The World Health Organization (WHO) is still assessing the Russia-designed Sputnik V Covid-19 vaccine for emergency use, according to an update on the WHO’s website.
“As with other candidate vaccines, WHO continues to assess Sputnik V vaccines from different manufacturing sites and will publish decisions on their EUL (emergency use listing) status when all the data are available and the review is concluded,” WHO told Reuters.
It said it has restarted the assessment process for the Russian vaccine and that it is awaiting the “completion of rolling submission”.
The Russian Direct Investment Fund (RDIF), which promotes Sputnik V abroad, said a group of WHO inspectors is due to visit Russia shortly “to round up all necessary inspections and paperwork on Sputnik V”.
The US Food and Drug Administration authorised booster doses of the Covid-19 vaccines from Moderna and Johnson & Johnson, and said Americans can choose a different jab than their original inoculation as a booster.
The decision paves the way for millions more people in the United States to get the additional protection with the highly contagious Delta variant of the virus causing breakthrough infections among some who are fully vaccinated, Reuters reports.
The agency previously authorized boosters of the Pfizer vaccine developed with German partner BioNTech at least six months after the first round of jabs to increase protection for people aged 65 and older, those at risk of severe disease and those who are exposed to the virus through their work.
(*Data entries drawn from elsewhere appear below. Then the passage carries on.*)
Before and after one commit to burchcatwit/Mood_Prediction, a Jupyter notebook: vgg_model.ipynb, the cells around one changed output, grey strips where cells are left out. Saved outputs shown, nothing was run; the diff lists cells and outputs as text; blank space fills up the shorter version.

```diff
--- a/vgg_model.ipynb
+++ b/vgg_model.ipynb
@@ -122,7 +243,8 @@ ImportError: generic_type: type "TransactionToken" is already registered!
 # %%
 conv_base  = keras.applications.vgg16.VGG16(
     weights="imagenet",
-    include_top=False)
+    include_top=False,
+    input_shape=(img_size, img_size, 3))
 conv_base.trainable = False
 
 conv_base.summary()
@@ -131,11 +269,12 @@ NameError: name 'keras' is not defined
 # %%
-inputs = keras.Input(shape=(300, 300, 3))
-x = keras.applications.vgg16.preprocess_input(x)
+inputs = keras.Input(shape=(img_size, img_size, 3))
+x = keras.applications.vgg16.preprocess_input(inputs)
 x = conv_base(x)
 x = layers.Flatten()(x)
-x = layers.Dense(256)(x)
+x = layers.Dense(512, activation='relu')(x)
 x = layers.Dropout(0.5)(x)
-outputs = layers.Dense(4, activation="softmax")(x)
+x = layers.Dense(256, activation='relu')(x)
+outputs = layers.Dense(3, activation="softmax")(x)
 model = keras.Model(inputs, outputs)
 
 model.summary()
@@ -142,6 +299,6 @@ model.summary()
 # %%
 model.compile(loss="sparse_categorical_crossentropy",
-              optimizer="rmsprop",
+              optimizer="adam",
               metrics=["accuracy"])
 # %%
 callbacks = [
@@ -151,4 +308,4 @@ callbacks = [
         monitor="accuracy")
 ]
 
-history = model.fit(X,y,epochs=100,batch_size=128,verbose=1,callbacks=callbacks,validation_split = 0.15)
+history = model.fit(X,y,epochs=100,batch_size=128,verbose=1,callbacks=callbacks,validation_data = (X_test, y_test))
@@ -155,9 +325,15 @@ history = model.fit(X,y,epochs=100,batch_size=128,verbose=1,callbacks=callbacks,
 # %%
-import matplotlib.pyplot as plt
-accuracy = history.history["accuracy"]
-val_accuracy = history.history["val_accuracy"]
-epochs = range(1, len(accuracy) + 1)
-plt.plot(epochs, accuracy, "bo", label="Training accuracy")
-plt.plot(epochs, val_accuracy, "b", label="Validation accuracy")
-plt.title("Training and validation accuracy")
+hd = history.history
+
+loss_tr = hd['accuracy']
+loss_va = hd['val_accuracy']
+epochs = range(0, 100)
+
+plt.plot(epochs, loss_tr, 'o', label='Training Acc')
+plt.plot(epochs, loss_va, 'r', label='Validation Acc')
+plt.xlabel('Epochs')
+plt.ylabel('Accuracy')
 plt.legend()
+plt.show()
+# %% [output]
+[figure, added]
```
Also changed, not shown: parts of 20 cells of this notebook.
The US administered 410,189,737 doses of Covid-19 vaccines in the country as of Wednesday morning and distributed 496,915,265 doses, the U.S. Centers for Disease Control and Prevention said.
Those figures are up from the 409,438,987 vaccine doses the CDC said had gone into arms by Oct. 19 out of 495,844,635 doses delivered.
The agency said 219,381,466 people had received at least one dose while 189,709,710 people are fully vaccinated as of 6:00 a.m. ET on Wednesday, Reuters reports.
Despite Delta being more transmissible than earlier Covid-19 variants, in Australia few children and adolescents who get the virus have severe symptoms, and schools should only be closed under exceptional circumstances, research from the Murdoch Children’s Research Institute has found.
However, the analysis reveals children and adolescents living with some pre-existing health conditions, including obesity, and those living in disadvantage, low socioeconomic or those with minority ethnic status have an increased risk of severe disease.
They found ventilation is important and mental health surveillance is needed across both primary and secondary schools.
“In Early Childhood Education Centres [ECEC] and school settings, transmission is largely seen between adults and from adults to children,” the report said. “Although child-child transmission also occurs, the highest risk of transmission remains within households.”
Lithuania’s biggest news portals said they were switching off public comments on their articles about Covid-19 vaccines in an effort aimed at curbing conspiracy theories.
Some 71% of adults in the eurozone country of 2.8 million people are fully vaccinated against Covid-19 – a higher rate than many of its neighbours in central and eastern Europe.
But infection rates have surged in recent days.
“We are showing solidarity with the state and society with the common effort to disable the unfounded misinformation spread by anti-vaxxers,” Arnas Marcinkus, head of the Association of Online Media in Lithuania, told AFP.